The discussion was loosely grounded in the work of Mark S. Granovetter, whose 1973 paper "The Strength of Weak Ties" (American Journal of Sociology, May 1973, pp. 1360-1380) is one of the most widely cited papers in sociology. (See also Granovetter's 1983 followup paper in Sociological Theory, "The Strength of Weak Ties: A Network Theory Revisited.")

I won't try to recap the whole discussion here, since you can read the full transcript online elsewhere. Suffice it to say that in little more than an hour, 92 people contributed 695 tweets on the subject of how weak ties contribute to the spread of ideas in social networks. The discussion seemed particularly apropos given that almost none of the discussants knew each other except through the casual, transient contact afforded by Twitter and TweetChat (the tool used by most participants in the discussion).

My main contribution to the discussion was to draw a parallel between weak social ties and the physical chemistry of hydrogen bonding. I pointed out that in chemistry, weak links (viz., hydrogen bonds) are responsible for much of what makes biomolecule behavior interesting. It's a hard point to try to make in 140 characters or less. But it's worth spending a minute thinking about.

In chemistry, there are several types of chemical bond. The strongest type is the covalent bond: This is the kind of bond that connects the various atoms in a molecule (such as the hydrogens to the oxygen in water). About 5% as strong as the covalent bond is the hydrogen bond, which represents the weak electrostatic pull between electron-rich atoms and electron-poor atoms of different molecules. About an order of magnitude weaker still is the van der Waals force between atoms. Hydrogen bonds and van der Waals interactions are transient in nature, whereas covalent bonds are (for all intents) permanent, or at least long-lasting.

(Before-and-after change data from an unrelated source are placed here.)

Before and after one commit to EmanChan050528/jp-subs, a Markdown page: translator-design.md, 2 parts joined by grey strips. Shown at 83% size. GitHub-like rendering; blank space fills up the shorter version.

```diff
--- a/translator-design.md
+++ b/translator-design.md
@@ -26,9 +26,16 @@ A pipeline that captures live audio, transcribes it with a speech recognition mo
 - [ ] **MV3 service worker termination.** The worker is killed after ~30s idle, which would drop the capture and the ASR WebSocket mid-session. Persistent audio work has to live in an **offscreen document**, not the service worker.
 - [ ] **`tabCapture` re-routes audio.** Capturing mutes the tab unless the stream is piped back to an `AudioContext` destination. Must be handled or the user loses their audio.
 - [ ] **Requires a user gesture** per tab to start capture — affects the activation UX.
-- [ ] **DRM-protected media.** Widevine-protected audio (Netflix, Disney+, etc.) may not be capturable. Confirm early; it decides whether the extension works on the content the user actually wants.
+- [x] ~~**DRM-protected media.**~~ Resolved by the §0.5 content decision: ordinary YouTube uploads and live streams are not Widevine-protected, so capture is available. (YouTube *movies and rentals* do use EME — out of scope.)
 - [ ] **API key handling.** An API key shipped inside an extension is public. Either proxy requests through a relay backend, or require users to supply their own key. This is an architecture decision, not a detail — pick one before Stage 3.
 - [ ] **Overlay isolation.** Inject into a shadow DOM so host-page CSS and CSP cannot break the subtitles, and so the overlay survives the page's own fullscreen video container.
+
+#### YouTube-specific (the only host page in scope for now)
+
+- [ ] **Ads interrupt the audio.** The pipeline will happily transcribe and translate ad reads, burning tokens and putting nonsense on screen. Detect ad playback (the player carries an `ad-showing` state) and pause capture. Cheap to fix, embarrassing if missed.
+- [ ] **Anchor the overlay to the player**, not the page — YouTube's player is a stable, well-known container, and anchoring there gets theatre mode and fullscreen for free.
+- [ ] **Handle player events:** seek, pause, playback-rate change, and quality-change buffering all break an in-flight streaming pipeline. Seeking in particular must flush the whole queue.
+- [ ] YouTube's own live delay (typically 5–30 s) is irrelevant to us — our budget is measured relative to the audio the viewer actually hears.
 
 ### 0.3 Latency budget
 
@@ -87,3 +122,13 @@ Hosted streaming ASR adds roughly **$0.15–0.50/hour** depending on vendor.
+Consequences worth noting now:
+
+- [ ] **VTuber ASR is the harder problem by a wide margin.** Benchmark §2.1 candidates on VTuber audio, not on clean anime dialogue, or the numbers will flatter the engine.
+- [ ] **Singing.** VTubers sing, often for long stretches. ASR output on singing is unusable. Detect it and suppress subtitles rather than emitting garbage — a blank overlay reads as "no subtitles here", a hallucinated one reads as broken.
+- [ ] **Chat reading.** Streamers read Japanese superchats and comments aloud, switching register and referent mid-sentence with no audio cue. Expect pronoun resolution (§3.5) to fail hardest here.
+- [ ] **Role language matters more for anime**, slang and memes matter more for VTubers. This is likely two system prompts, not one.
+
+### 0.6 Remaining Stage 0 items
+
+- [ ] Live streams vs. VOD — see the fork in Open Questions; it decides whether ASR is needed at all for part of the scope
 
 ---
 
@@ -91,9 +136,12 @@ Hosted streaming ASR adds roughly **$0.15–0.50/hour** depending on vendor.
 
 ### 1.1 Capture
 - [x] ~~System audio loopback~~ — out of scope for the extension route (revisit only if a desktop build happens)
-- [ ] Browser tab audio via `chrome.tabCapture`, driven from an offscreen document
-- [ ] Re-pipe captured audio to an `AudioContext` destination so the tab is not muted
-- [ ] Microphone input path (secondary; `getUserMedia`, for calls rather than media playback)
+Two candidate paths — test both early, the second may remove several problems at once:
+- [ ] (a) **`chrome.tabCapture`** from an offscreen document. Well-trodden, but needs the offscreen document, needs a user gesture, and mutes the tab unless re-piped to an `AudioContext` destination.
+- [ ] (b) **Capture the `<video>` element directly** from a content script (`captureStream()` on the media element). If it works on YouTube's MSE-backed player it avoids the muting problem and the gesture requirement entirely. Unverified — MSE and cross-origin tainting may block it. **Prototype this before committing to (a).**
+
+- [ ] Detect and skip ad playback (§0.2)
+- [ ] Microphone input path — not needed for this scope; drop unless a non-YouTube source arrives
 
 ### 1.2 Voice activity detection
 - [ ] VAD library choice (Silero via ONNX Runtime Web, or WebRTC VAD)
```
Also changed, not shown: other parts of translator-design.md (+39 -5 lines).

It turns out that a lot of interesting chemical behavior arises from the short-lasting weak interactions that go under the name of hydrogen bonding. The concept of surface tension arises from it. Protein folding happens the way it does because of hydrogen bonding. The stickiness of adhesives is due to hydrogen bonding. (Epoxy, on the other hand, owes its strength to covalent bonds.)

At one point in the #ideachat session, I asked (rhetorically) which is more useful, Scotch tape or Krazy-Glue? Someone later suggested a better analogy would have been duct tape, or even PostIt notes (which famously rely on an adhesive that is almost -- but not quite -- ineffective). You can do a lot of useful things with Krazy-Glue (which relies on covalent bonds to get the job done), but I can think of at least 100 times more things you can do with duct tape. Tape is incredibly more versatile, even though the mechanism by which its adhesive works is fundamentally at least 20 times weaker than the mechanism behind Krazy-Glue.

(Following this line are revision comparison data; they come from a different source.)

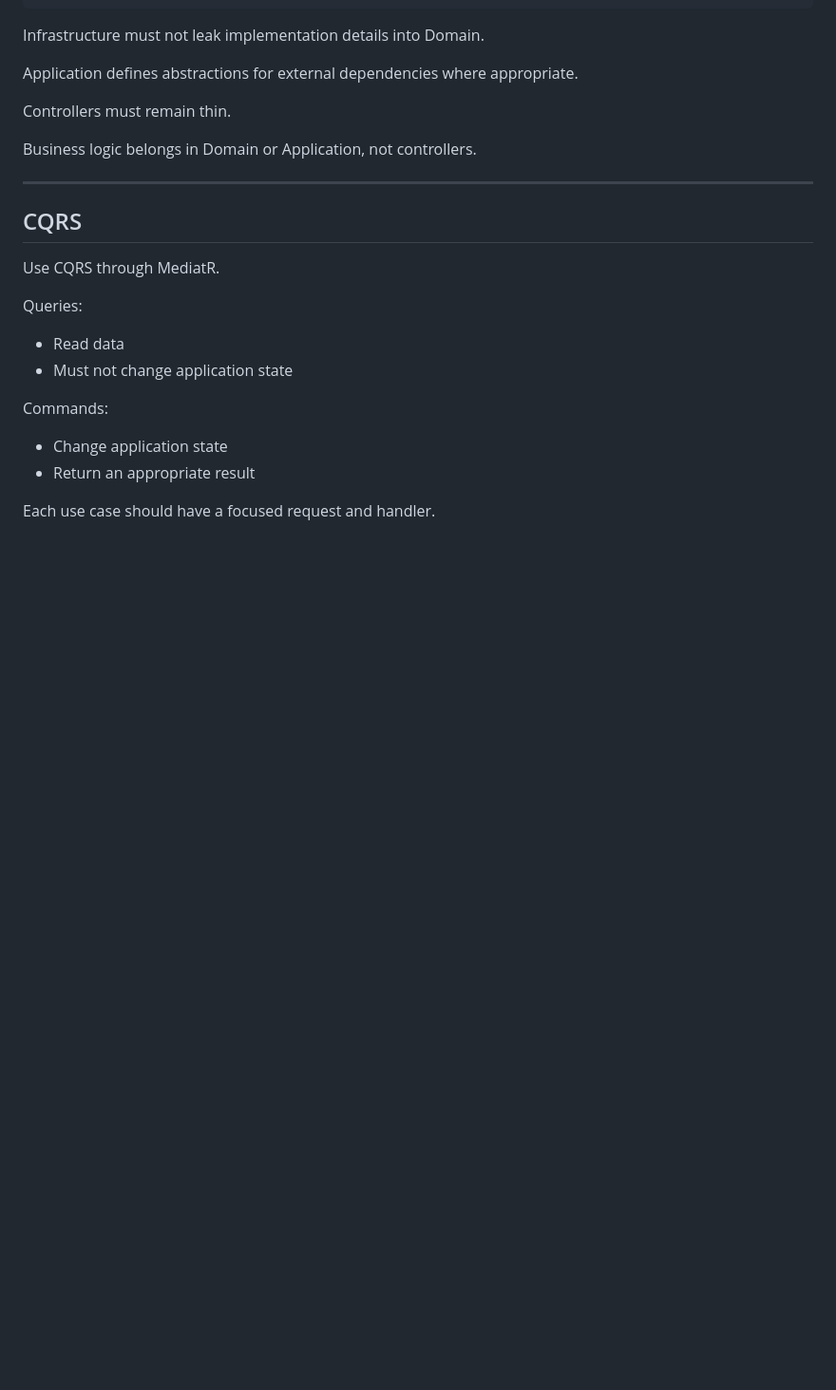
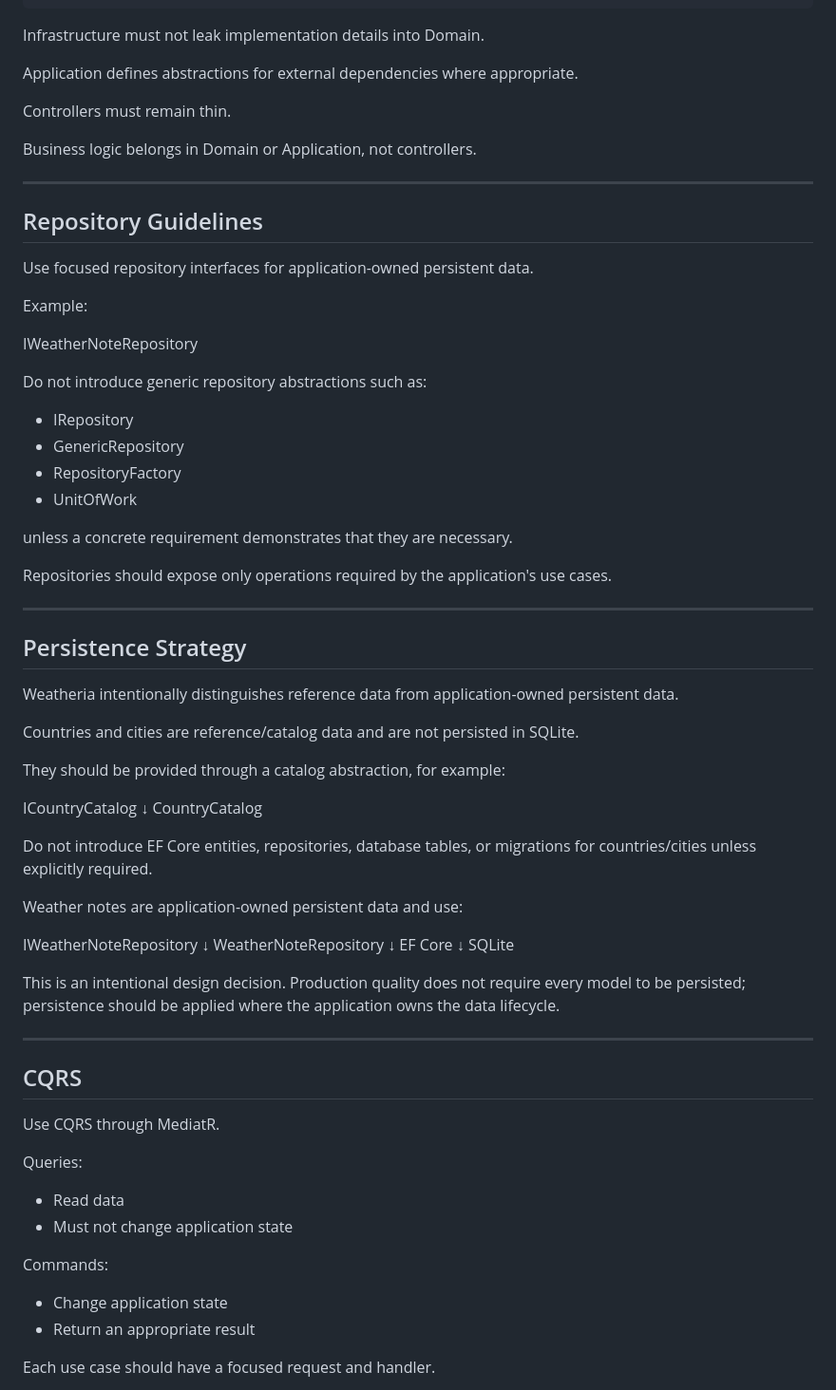
Before and after one commit to rusaakkmods/weatheria, a Markdown page: AGENTS.md, the part around the change. Shown at 95% size. Drawn GitHub-style; blank space fills up the shorter version.

```diff
--- a/AGENTS.md
+++ b/AGENTS.md
@@ -58,6 +58,55 @@ Application defines abstractions for external dependencies where appropriate.
 Controllers must remain thin.
 
 Business logic belongs in Domain or Application, not controllers.
+
+---
+
+## Repository Guidelines
+
+Use focused repository interfaces for application-owned persistent data.
+
+Example:
+
+IWeatherNoteRepository
+
+Do not introduce generic repository abstractions such as:
+
+- IRepository<T>
+- GenericRepository<T>
+- RepositoryFactory
+- UnitOfWork
+
+unless a concrete requirement demonstrates that they are necessary.
+
+Repositories should expose only operations required by the application's use cases.
+
+---
+
+## Persistence Strategy
+
+Weatheria intentionally distinguishes reference data from application-owned persistent data.
+
+Countries and cities are reference/catalog data and are not persisted in SQLite.
+
+They should be provided through a catalog abstraction, for example:
+
+ICountryCatalog
+    ↓
+CountryCatalog
+
+Do not introduce EF Core entities, repositories, database tables, or migrations for countries/cities unless explicitly required.
+
+Weather notes are application-owned persistent data and use:
+
+IWeatherNoteRepository
+    ↓
+WeatherNoteRepository
+    ↓
+EF Core
+    ↓
+SQLite
+
+This is an intentional design decision. Production quality does not require every model to be persisted; persistence should be applied where the application owns the data lifecycle.
 
 ---
 
```
Also changed, not shown: README.md (+37 -15 lines).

In the same way, I tend to think that the weak ties engendered by things like Twitter tend, in the aggregate, to produce effects that are surprisingly far-reaching -- causing many tipping-points to be reached long before they otherwise would be.

Whether you agree with my physical-chemistry analogies or not, I encourage you to take part in the next #ideachat, which is scheduled to happen on the eleventh of December at 9:00 a.m. Eastern U.S. time. Mark your calendar. I'll see you there.